94 MPGe running on electricity stored in the battery pack; 37 mpg when the range-extending gasoline generator is operating. (MPGe is a measure of efficiency based on how many miles can be covered on the same amount of electricity as the energy contained in 1 gallon of gasoline)
How clean those miles are in electric mode depends on the electricity source.
Because off-peak electric rates are usually lower than they are during the daytime, you can program the Volt to charge at a preset time, using the dashboard's touch-screen, a smart-phone app or the new MyVvolt.com site
Volt owners can get whatever MPG they want by limiting the use of the car in extended-range mode.
The 2014 Chevrolet Volt remains one of the most fuel-efficient cars sold in the U.S. today. Data aggregated from Volt drivers shows that roughly two-thirds of all mileage covered in done using battery energy from charging with grid electricity. When its range extender switches on, the Volt is rated at 37 mpg combined--high for a compact car.
With its 38-mile electric range (as rated by the EPA), Volts that travel less than that distance daily may go for weeks without switching on their gasoline range extenders. And as GM will tell you, repeatedly, just about four out of five U.S. vehicles cover less than 40 miles a day. In fact, Volts have a function built in to ask permission to switch on their gasoline engines every few months, to circulate liquids and keep the system in good running order.
The Chevy Volt is rated at 98 MPGe, a metric that measures how far a car can travel electrically on the amount of energy that's contained in 1 gallon of gasoline. That puts it in the middle of the plug-in pack for efficiency these days. Several vehicles now exceed that number, including Chevy's own Spark EV battery-electric minicar at 199 MPGe, but many of them are far smaller and offer less performance than the Volt.

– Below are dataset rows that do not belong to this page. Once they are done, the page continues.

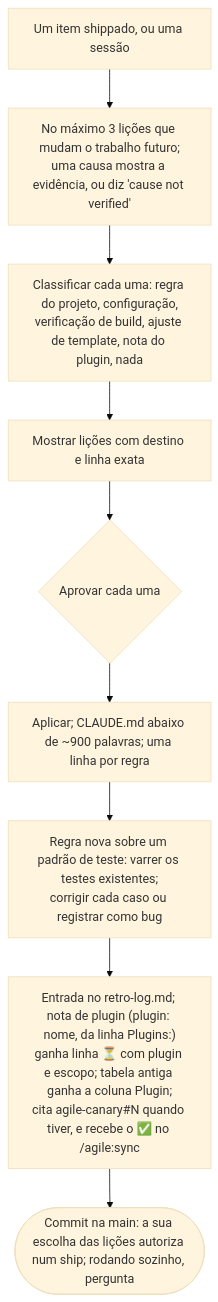
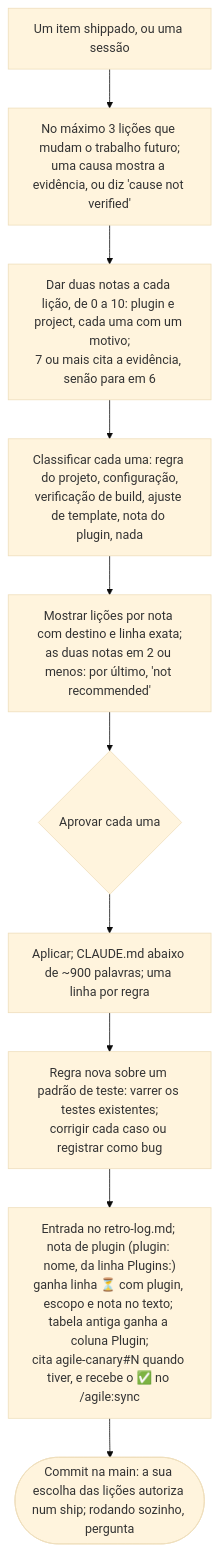
Before and after one commit to alexcanario/simulab: diagram 14 of 21 in docs/agile/workflow.pt-BR.md, drawn with Mermaid (base theme). The commit also changed other lines of this file and 8 other files, not shown here.

Commit message:
chore: sync with agile@canary 0.21.0

````diff
--- a/docs/agile/workflow.pt-BR.md
+++ b/docs/agile/workflow.pt-BR.md
@@ -3267,11 +3369,12 @@
 ```mermaid
 flowchart TD
     A["Um item shippado, ou uma sessão"] --> B["No máximo 3 lições que mudam o trabalho futuro;<br/>uma causa mostra a evidência, ou diz 'cause not verified'"]
-    B --> C["Classificar cada uma: regra do projeto, configuração,<br/>verificação de build, ajuste de template, nota do plugin, nada"]
-    C --> D["Mostrar lições com destino e linha exata"]
+    B --> B2["Dar duas notas a cada lição, de 0 a 10: plugin e project, cada uma com um motivo;<br/>7 ou mais cita a evidência, senão para em 6"]
+    B2 --> C["Classificar cada uma: regra do projeto, configuração,<br/>verificação de build, ajuste de template, nota do plugin, nada"]
+    C --> D["Mostrar lições por nota com destino e linha exata;<br/>as duas notas em 2 ou menos: por último, 'not recommended'"]
     D --> E{"Aprovar cada uma"}
     E --> F["Aplicar; CLAUDE.md abaixo de ~900 palavras; uma linha por regra"]
     F --> F2["Regra nova sobre um padrão de teste: varrer os testes existentes;<br/>corrigir cada caso ou registrar como bug"]
-    F2 --> G["Entrada no retro-log.md; nota de plugin (plugin: nome, da linha Plugins:)<br/>ganha linha ⏳ com plugin e escopo; tabela antiga ganha a coluna Plugin;<br/>cita agile-canary#N quando tiver, e recebe o ✅ no /agile:sync"]
+    F2 --> G["Entrada no retro-log.md; nota de plugin (plugin: nome, da linha Plugins:)<br/>ganha linha ⏳ com plugin, escopo e nota no texto; tabela antiga ganha a coluna Plugin;<br/>cita agile-canary#N quando tiver, e recebe o ✅ no /agile:sync"]
     G --> H(["Commit na main: a sua escolha das lições autoriza num ship; rodando sozinho, pergunta"])
 ```
````
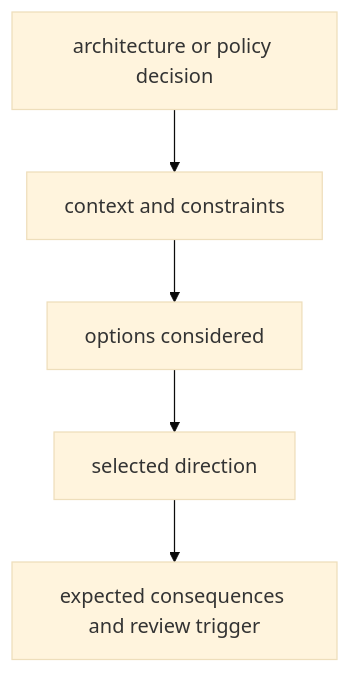
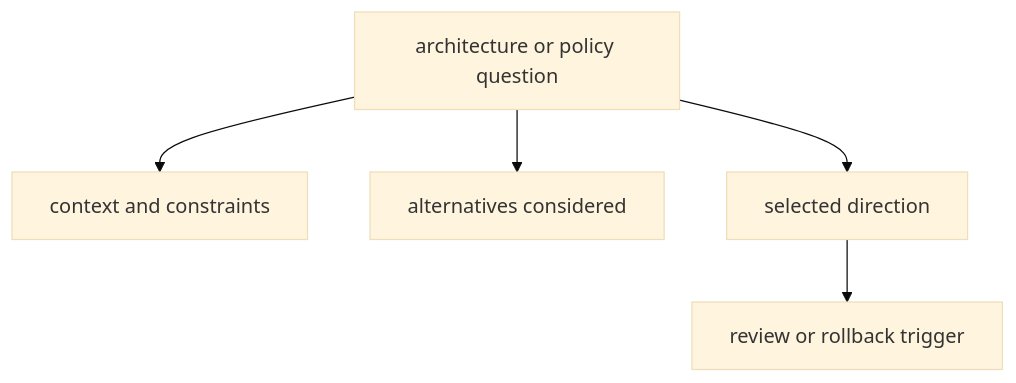
Before and after one commit to bijux/bijux-cli: the diagram in docs/bijux-core/governance/decision-record-policy.md, drawn with Mermaid (base theme). The commit also changed other lines of this file, not shown here.

Commit message:
docs(core-governance): clarify the decision record policy

````diff
--- a/docs/bijux-core/governance/decision-record-policy.md
+++ b/docs/bijux-core/governance/decision-record-policy.md
@@ -17,7 +21,7 @@
 ```mermaid
 flowchart TD
-    decision[architecture or policy decision] --> context[context and constraints]
-    context --> options[options considered]
-    options --> outcome[selected direction]
-    outcome --> consequences[expected consequences and review trigger]
+    decision["architecture or policy question"] --> context["context and constraints"]
+    decision --> options["alternatives considered"]
+    decision --> outcome["selected direction"]
+    outcome --> review["review or rollback trigger"]
 ```
````
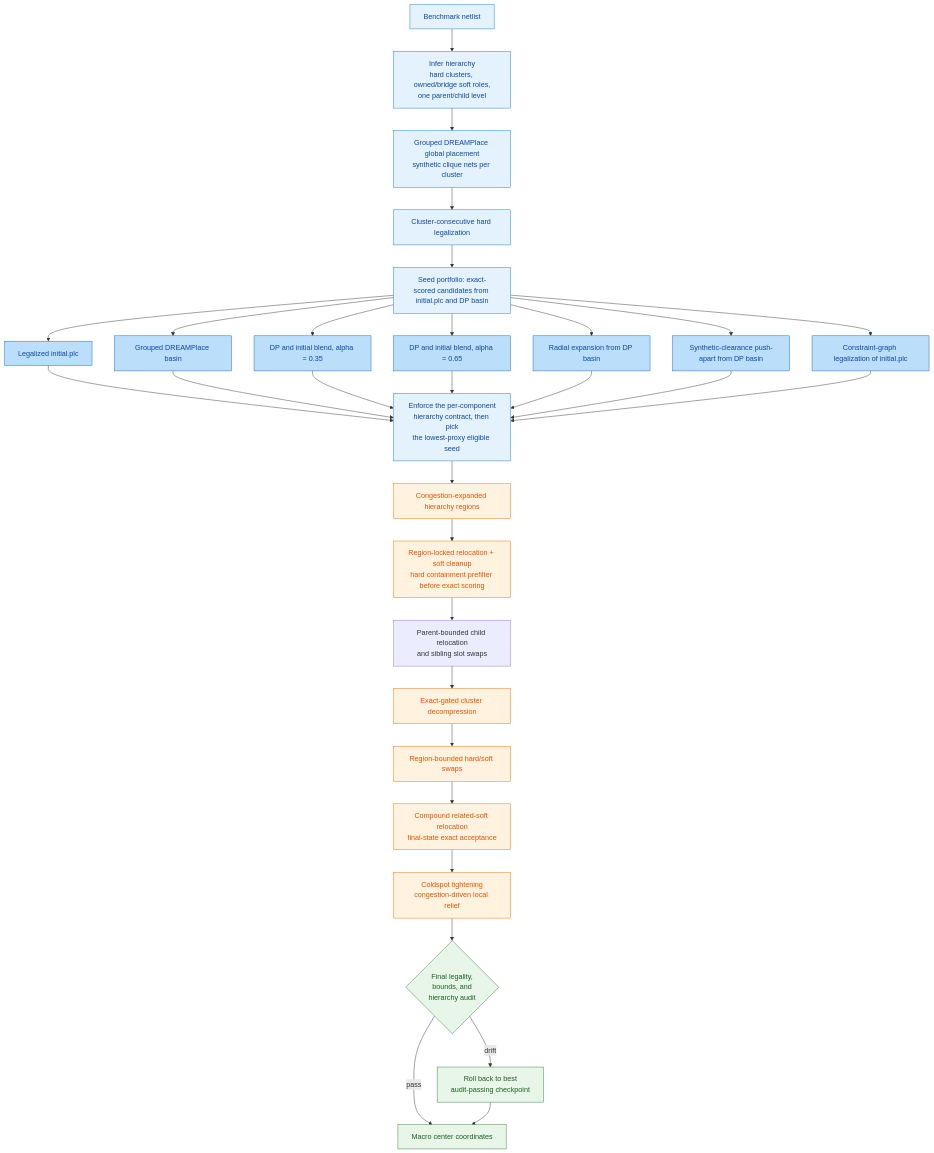
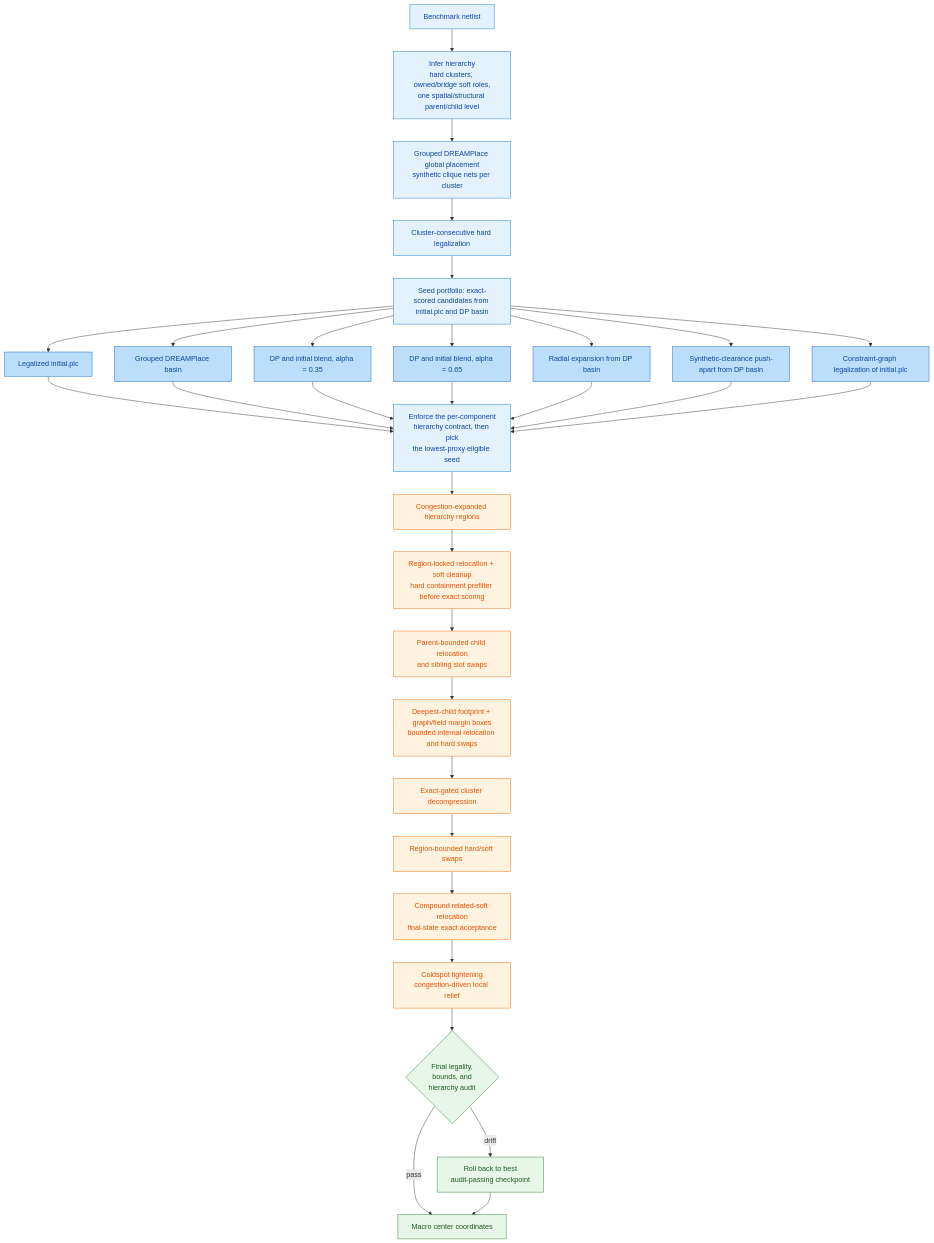
The diagram in README.md (SameerSul/leetfm-macro-place-challenge-2026), drawn with Mermaid before and after one commit. The commit also changed other lines of this file and 19 other files, not shown here.

````diff
--- a/README.md
+++ b/README.md
@@ -96,43 +115,44 @@
 ```mermaid
 flowchart TD
-    A[Benchmark netlist] --> B[Infer hierarchy<br/>hard clusters, owned/bridge soft roles,<br/>one parent/child level]
+    A[Benchmark netlist] --> B[Infer hierarchy<br/>hard clusters, owned/bridge soft roles,<br/>one spatial/structural parent/child level]
     B --> C[Grouped DREAMPlace global placement<br/>synthetic clique nets per cluster]
     C --> D[Cluster-consecutive hard legalization]
 
     D --> P[Seed portfolio: exact-scored candidates from initial.plc and DP basin]
     P --> S0[Legalized initial.plc]
     P --> S1[Grouped DREAMPlace basin]
     P --> S2[DP and initial blend, alpha = 0.35]
     P --> S3[DP and initial blend, alpha = 0.65]
     P --> S4[Radial expansion from DP basin]
     P --> S5[Synthetic-clearance push-apart from DP basin]
     P --> S6[Constraint-graph legalization of initial.plc]
     S0 --> E[Enforce the per-component<br/>hierarchy contract, then pick<br/>the lowest-proxy eligible seed]
     S1 --> E
     S2 --> E
     S3 --> E
     S4 --> E
     S5 --> E
     S6 --> E
 
     E --> F[Congestion-expanded hierarchy regions]
     F --> G[Region-locked relocation + soft cleanup<br/>hard containment prefilter before exact scoring]
     G --> G2[Parent-bounded child relocation<br/>and sibling slot swaps]
-    G2 --> H[Exact-gated cluster decompression]
+    G2 --> G3[Deepest-child footprint + graph/field margin boxes<br/>bounded internal relocation and hard swaps]
+    G3 --> H[Exact-gated cluster decompression]
     H --> I[Region-bounded hard/soft swaps]
     I --> I2[Compound related-soft relocation<br/>final-state exact acceptance]
     I2 --> J[Coldspot tightening<br/>congestion-driven local relief]
     J --> L{Final legality,<br/>bounds, and<br/>hierarchy audit}
     L -->|pass| M[Macro center coordinates]
     L -->|drift| N[Roll back to best<br/>audit-passing checkpoint]
     N --> M
 
     classDef seed fill:#e3f2fd,stroke:#1976d2,color:#0d47a1
     classDef cand fill:#bbdefb,stroke:#1565c0,color:#0d47a1
     classDef search fill:#fff3e0,stroke:#ef6c00,color:#e65100
     classDef audit fill:#e8f5e9,stroke:#2e7d32,color:#1b5e20
     class A,B,C,D,P,E seed
     class S0,S1,S2,S3,S4,S5,S6 cand
-    class F,G,H,I,I2,J search
+    class F,G,G2,G3,H,I,I2,J search
     class L,M,N audit
 ```
````
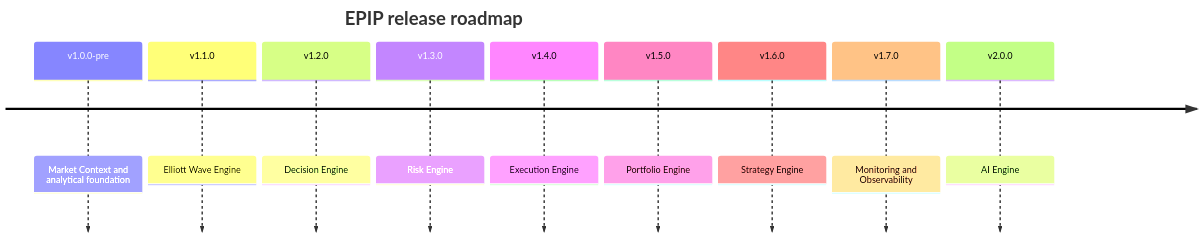
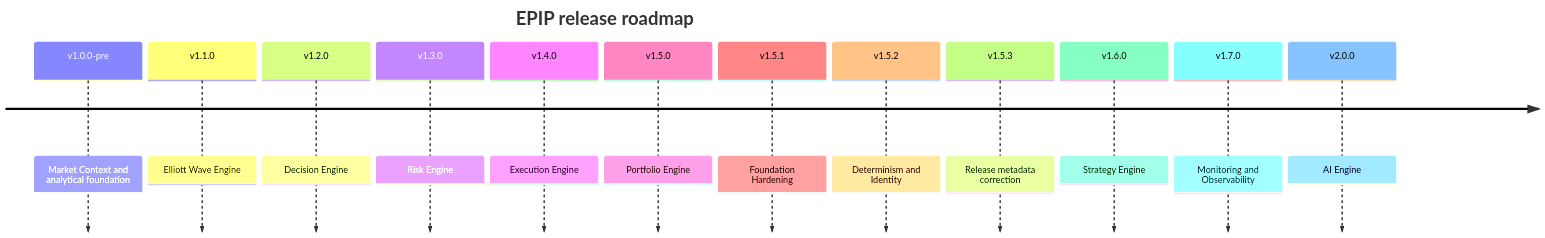
One commit to AymenBarka/EPIP changed the diagram in docs/project/ROADMAP.md. Above: the diagram before and after it, drawn with Mermaid. The commit also changed other lines of this file and 5 other files, not shown here.

Commit message:
fix(release): correct v1.5.3 validation metadata

````diff
--- a/docs/project/ROADMAP.md
+++ b/docs/project/ROADMAP.md
@@ -3,13 +3,16 @@
 ```mermaid
 timeline
     title EPIP release roadmap
     v1.0.0-pre : Market Context and analytical foundation
     v1.1.0 : Elliott Wave Engine
     v1.2.0 : Decision Engine
     v1.3.0 : Risk Engine
     v1.4.0 : Execution Engine
     v1.5.0 : Portfolio Engine
+    v1.5.1 : Foundation Hardening
+    v1.5.2 : Determinism and Identity
+    v1.5.3 : Release metadata correction
     v1.6.0 : Strategy Engine
     v1.7.0 : Monitoring and Observability
     v2.0.0 : AI Engine
 ```
````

We continue to rate any vehicle that plugs in and can operate on grid power alone for some distance as a 10 on our Green scale. Battery electric cars would rank higher than any car with a gasoline engine, but the Volt can still be driven with no tailpipe emissions at all for lengthy distances. It all depends on how much the driver exceeds 35 to 40 miles a day, assuming overnight recharges. The highest-mileage drivers may burn less gasoline in a 50-mpg Prius than in a Volt running on relatively little grid power and then at 37 mpg thereafter.
Recharging a Volt battery pack takes 7 to 10 hours using the standard 110-Volt charging cable provided with the car. Level 2 charging stations, which operate at 240 Volts, cut that time in half--but only about half of all Volt owners have one installed at their homes. It's simply not necessary for a Volt used in daily commuting--unlike a battery electric car, for which overnight recharging at 110 Volt may not be enough to replenish the pack fully.
Electricity is virtually always cheaper per mile than gasoline, though its price is far more variable (from 3 to 25 cents per kilowatt-hour) across the country. And as for the "running on coal" assertion, many studies have calculated the environmental impact of driving on electricity produced from dirty coal. A Volt may do marginally worse than a 50-mpg Prius hybrid in a handful of the very dirtiest states. But against an average 25-mpg car, driving a Volt recharged on grid electricity--or any other plug-in car--is always cleaner.
Two-thirds of all Volt mileage is covered using grid electricity, and its 37 mpg on gasoline is still high.